Anytime off of work was a holiday for Toby.  Toby, or JThunder, enjoyed playing the World of Warcraft, reading and collecting comic books.  He like to see the movies based on the heroes of the comics.  He didn’t really favor one over another he just liked them all.  He enjoyed his gun collection and loved the cooling weather of the fall months. Toby like biscuits and gravy, pork-n-beans, baloney, lemon meringue pie, pumpkin bread and ice cream.  

Toby did not describe himself as a church goer.  We find this curious little statement in the Gospel of Luke, Luke 24:32, “They asked each other, “Were not our hearts burning within us while he talked with us on the road and opened the Scriptures to us?”” You see Jesus shows up on the road meeting and eating with people.  Those with whom he traveled and talked, did not know his identity.  They did record a special moment of grace that came over them.  In the Grateful Dead song a similar experienced may have been describe with these words that come late in the song.  
Sometimes the light's all shinin' on me
Other times, I can barely see
Lately, it occurs to me
What a long, strange trip it's been
I believe that none get through this life without having grace “light’s all shinin’ on me,” as the songs says.  

I asked you, Amada, with what one word will you remember Toby.  You gave me three phrases with a twinkle in your eye, “pig-headed, stubborn and a lovely heart.”  The first two words reflect his resolve to love which manifested in the loveliness of his heart to do what he could for you and for his family as he was able. The last verse of the song, Truckin’, is for you Amanda, 
Truckin', I'm a goin' home
Whoa, whoa, baby, back where I belong
Back home, sit down and patch my bones
And get back truckin' on
O God, you have ordered this wonderful world and know all things in earth and in heaven.
Give us such faith that by day and by night, at all times and in all places, we may without fear commit ourselves and those dear to us to your never-failing love, in this life and in the life to come.  Amen.

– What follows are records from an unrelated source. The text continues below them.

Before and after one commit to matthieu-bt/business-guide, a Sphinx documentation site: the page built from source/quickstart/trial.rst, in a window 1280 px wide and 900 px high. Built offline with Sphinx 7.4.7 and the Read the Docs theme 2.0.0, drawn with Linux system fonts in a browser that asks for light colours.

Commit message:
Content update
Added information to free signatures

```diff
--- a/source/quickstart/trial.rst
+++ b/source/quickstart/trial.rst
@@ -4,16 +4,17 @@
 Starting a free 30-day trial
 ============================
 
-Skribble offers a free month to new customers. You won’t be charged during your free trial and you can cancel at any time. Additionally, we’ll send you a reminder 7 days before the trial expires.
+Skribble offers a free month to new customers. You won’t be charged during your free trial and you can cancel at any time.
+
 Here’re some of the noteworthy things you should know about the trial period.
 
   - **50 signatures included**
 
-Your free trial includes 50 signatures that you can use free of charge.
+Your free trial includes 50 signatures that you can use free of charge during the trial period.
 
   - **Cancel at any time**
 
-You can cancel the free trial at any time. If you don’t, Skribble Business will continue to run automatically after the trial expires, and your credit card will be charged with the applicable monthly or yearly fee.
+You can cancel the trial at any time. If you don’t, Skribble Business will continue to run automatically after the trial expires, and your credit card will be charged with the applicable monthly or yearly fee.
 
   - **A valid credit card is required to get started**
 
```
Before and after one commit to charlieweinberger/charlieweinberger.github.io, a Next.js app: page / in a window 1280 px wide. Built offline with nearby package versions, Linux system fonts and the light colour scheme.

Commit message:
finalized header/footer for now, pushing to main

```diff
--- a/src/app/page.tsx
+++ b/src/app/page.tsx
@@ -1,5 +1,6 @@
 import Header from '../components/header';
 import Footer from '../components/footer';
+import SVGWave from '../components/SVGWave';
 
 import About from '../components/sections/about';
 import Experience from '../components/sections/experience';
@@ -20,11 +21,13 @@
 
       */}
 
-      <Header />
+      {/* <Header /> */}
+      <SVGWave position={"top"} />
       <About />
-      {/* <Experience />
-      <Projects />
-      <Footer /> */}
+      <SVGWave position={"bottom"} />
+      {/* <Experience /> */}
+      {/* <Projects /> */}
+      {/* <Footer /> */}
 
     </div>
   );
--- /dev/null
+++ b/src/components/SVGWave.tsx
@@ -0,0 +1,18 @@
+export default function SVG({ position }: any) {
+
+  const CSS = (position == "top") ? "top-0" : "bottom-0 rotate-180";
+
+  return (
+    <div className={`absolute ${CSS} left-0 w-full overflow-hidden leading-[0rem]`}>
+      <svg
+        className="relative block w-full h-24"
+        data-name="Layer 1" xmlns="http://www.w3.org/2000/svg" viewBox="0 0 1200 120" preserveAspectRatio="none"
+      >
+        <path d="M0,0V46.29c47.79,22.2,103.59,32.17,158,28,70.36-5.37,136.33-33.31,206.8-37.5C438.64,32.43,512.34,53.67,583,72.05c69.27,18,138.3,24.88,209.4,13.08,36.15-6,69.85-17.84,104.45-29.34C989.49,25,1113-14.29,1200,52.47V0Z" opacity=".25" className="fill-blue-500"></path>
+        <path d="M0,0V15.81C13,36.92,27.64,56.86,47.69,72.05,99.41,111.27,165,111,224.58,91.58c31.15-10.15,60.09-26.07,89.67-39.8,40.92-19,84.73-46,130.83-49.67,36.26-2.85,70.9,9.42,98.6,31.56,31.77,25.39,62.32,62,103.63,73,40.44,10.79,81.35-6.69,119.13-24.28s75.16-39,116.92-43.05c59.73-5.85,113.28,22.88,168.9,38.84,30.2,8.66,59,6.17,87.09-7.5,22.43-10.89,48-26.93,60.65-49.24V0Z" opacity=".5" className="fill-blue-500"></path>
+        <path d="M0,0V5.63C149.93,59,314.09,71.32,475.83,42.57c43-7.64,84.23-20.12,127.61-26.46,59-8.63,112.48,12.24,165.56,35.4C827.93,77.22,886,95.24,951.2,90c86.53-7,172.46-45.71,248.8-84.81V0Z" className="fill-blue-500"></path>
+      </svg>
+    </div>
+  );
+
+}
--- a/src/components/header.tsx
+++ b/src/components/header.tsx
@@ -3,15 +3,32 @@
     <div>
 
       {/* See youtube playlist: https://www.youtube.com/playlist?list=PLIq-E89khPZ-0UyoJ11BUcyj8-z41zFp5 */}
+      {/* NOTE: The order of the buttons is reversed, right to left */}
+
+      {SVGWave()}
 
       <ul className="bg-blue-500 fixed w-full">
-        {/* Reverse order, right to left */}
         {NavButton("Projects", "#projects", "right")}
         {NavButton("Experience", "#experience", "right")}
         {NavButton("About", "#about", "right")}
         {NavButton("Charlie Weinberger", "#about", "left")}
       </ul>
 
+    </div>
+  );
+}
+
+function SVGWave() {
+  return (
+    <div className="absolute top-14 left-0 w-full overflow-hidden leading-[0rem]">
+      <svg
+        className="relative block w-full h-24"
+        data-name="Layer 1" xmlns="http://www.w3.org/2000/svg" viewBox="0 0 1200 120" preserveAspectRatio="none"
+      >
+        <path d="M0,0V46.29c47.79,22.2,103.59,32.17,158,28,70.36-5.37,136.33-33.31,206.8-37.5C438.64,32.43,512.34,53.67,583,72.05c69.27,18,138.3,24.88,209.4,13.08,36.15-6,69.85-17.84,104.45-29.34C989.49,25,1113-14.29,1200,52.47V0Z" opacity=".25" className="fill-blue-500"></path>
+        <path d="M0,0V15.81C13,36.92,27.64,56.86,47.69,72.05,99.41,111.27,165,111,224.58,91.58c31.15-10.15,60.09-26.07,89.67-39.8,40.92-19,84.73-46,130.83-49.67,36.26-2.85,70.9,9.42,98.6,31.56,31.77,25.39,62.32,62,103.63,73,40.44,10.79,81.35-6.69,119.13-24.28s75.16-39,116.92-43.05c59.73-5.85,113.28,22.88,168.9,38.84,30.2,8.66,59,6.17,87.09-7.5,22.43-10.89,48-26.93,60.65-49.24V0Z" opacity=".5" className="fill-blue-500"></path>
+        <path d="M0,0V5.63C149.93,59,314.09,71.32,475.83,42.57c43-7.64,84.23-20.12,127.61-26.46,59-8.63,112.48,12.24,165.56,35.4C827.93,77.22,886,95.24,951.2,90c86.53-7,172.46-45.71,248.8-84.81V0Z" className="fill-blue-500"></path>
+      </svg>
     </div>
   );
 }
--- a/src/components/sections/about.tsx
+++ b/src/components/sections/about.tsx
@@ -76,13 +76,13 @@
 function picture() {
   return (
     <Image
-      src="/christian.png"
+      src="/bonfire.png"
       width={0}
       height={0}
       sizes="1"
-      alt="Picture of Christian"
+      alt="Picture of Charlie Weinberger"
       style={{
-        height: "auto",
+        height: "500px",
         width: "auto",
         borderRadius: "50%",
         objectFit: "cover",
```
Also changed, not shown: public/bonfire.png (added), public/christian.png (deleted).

Bell Ceremony
            For centuries, the church has used the ringing of a bell to mark the passing of the Beloved and to sing God's praises in silent worship. I now ring this bell four times as we join in a silent prayer of thanksgiving for all the gifts Toby brought to our lives. 

Toby Joe Yoh, with the ringing of this bell, we bid you safe journey.

[Celebrant rings small hand bell]

Having committed Toby’s Spirit to eternal rest, we now say to Toby: 

Be free, be strong, be proud of who you have been, 
know that you will be mourned and missed, 
that no one can replace you, 
that you have loved and are beloved.

Move beyond form, 
flowing like water, 
feeding on sunlight and moonlight, 
radiant as the stars in the night sky.

Pass the gates, 
enter the dark without fear, 
returning to the womb of life 
to steep in the cauldron of rebirth.

Rest, heal, grow young again.
Be blessed.

2 Thessalonians 2:16-17
Now may our Lord Jesus Christ himself and God our Father, who loved us and through grace gave us eternal comfort and good hope, comfort your hearts and strengthen them in every good work and word. Amen. 

Thank you all for coming.
Here Ends the Ceremony, 
Here Begins Toby’s New Life.

Grateful Dead, Truckin’ (5 minuets)

Military Honors for Specialist E4